GRAPHIC | Cal Reeves
Over the course of my first semester, I’ve had the chance to take part in attending Chi Alpha’s on-campus ministry services. What I am about to say is not all too original, It’s mostly all taken from our campus pastor, Pierce Williams. A man I deeply appreciate for speaking the good word!
All that contextualization being said, I think that all of us at one time or another have heard the phrase, “if you don’t have anything nice to say, don’t say it all.”
It’s practically elementary, dear Watson (or might I say, reader), and it doesn’t take much to understand what it means. Whether we realize it or not (or do/don’t want to admit), our tongues have so much more power than we believe them to.
I am going to be heavily referencing biblical passages/POVs, but I think that a divine viewpoint of the world makes our understanding of this world more enriched and even more fantastical.
The very beginning of the world, as talked about in Genesis, shows God creating the world by speaking. I think that we often consider this detail as very minor, but creation is not typically done through speaking from a human understanding.
Creation is usually done through a hands-on process of direct action in our minds. But, this idea that matter and physical creation happens through speaking gives insight into the true power of words and the tongue.
Speaking shows further presence within the beginning by Adam naming all the animals of creation as instructed by God, and he is quite literally in a place to proclaim identity over them.
Smooth-speaking and words is what ends up causing the fall of humanity through the serpent twisting the Word of God and lying to Eve to lead her into deciding to eat the apple.
If it’s the very act of speaking that proclaimed identity over the animals we see today and brought us into a broken, fallen world that we see today, it can only bring one to imagine how much more our mouths, our tongues, and our speech can be deadly.
There are a multitude, and I mean a MULTITUDE, of examples throughout the Bible of the power that is in the tongue.
God commands Moses on one occasion to strike a rock which would bring forth water for the thirsty people of Israel who were in a desert land.
On another occasion, however, God commands Moses specifically to SPEAK to the rock.
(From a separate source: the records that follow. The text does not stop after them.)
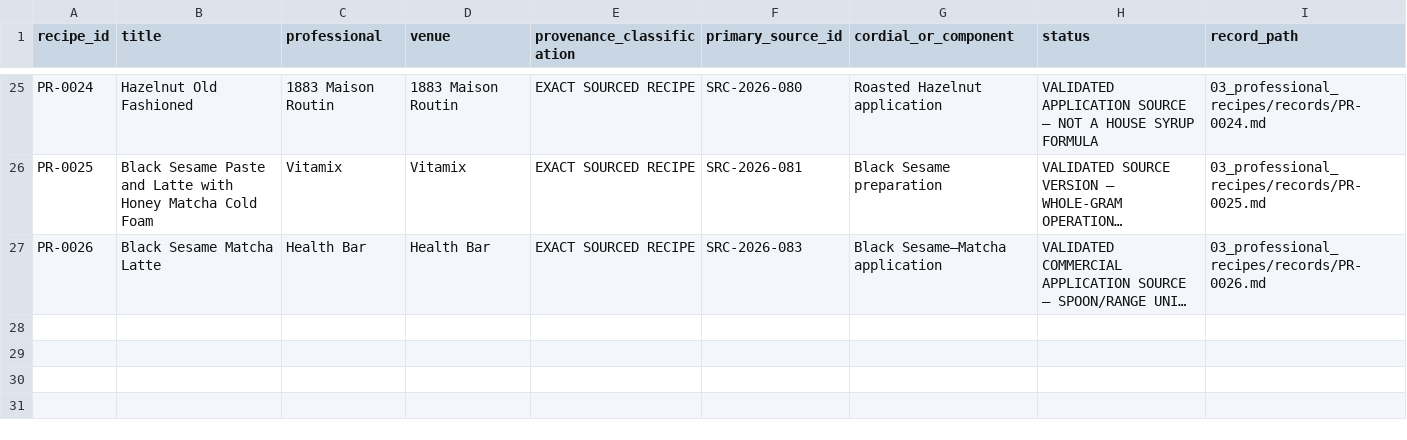
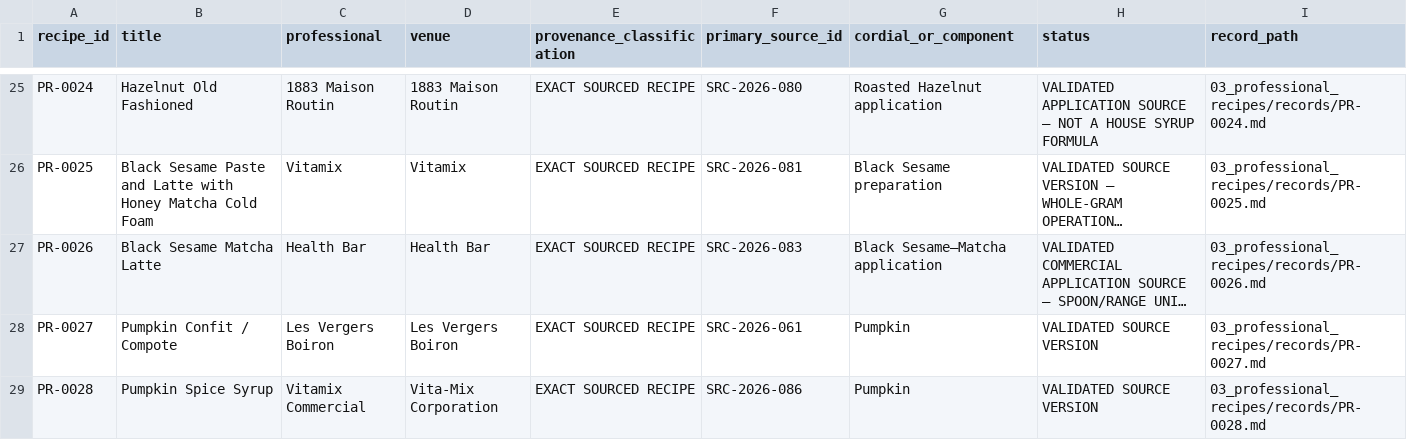
Before and after one commit to derkaal/Cordials, a CSV file: 03_professional_recipes/recipe_index.csv, drawn as a sheet; only a part is shown, gaps mark what is left out; long unchanged cells end in …; the diff names each change by its address in the sheet, - before the commit and + after, or states it on an @@ line.

```diff
--- a/03_professional_recipes/recipe_index.csv
+++ b/03_professional_recipes/recipe_index.csv
+row 28: PR-0027 | Pumpkin Confit / Compote | Les Vergers Boiron | Les Vergers Boiron | EXACT SOURCED RECIPE | SRC-2026-061 | Pumpkin | VALIDATED SOURCE VERSION | 03_professional_recipes/records/PR-0027.md
+row 29: PR-0028 | Pumpkin Spice Syrup | Vitamix Commercial | Vita-Mix Corporation | EXACT SOURCED RECIPE | SRC-2026-086 | Pumpkin | VALIDATED SOURCE VERSION | 03_professional_recipes/records/PR-0028.md
```
Also changed, not shown: 02_sources/bibliography.csv, 05_lab_notebook/batch_register.csv, 22 other files.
That seems like a weird detail: why speak to the rock as opposed to strike it?
I believe that there is a lesson to be understood: there is a great power in speech and in the tongue from which it comes.
I know that it’s easy to let our mouths run loose and say whatever we want! Free speech is such a contentious issue nowadays where everyone wants to be heard, but is what we are speaking truly constructive?
What false identities can we be speaking over people that can be harmful? Does the way we talk lead people on and give them false hope at times? Could we say that the things we speak and the way we use our tongue is equivalent to producing and creating life?
Another question, are we speaking when we know we’re supposed to speak?
Again, looking at another account with Moses, God’s original plan for Moses was for him ALONE to go speak to the ruler of Egypt on getting the Israelites released from slavery. Yet, Moses insists against God using him, and God brings in Aaron who does most of the talking instead.
Later on after they’re all free from Israel, the Israelites become impatient with Moses who had gone away to talk with God and Aaron, as the main leader, lets the Israelites melt all their gold jewelry and start worshiping a literal golden cow statue. You can imagine God wasn’t too happy!
If Moses would’ve been obedient and spoke when God needed him to speak, everyone probably would’ve been saved from less hurt down along the line.
I know that there’s kinda a lot to unpack from that, and the Bible is not the lightest read. However, that’s often the beautiful thing about works like this is that we are invited to deeper thought and reflection about the way we live our everyday life.
When we put thought to it, we realize that the words we are speaking can literally be life-producing in others’ life just as God’s words were portrayed to form creation in the beginning of Genesis.
Our friend James, one of Jesus’ disciples, has his own book within the greater scope of the Bible books that depicts just how powerful the tongue can be, albeit within a negative light:
“…the tongue is a small part of the body, but it makes great boasts. Consider what a great forest is set on fire by a small spark. The tongue also is a fire, a world of evil among the parts of the body. It corrupts the whole body, sets the whole course of one’s life on fire, and is itself set on fire by hell.” (James 3:5-6)
Although we should absolutely be aware and cautious of the danger that can come with the use of our tongues, we shouldn’t live in fear of speaking. If you don’t ever speak, you can’t ever really get anything done. Speak, but speak wisely and speak life!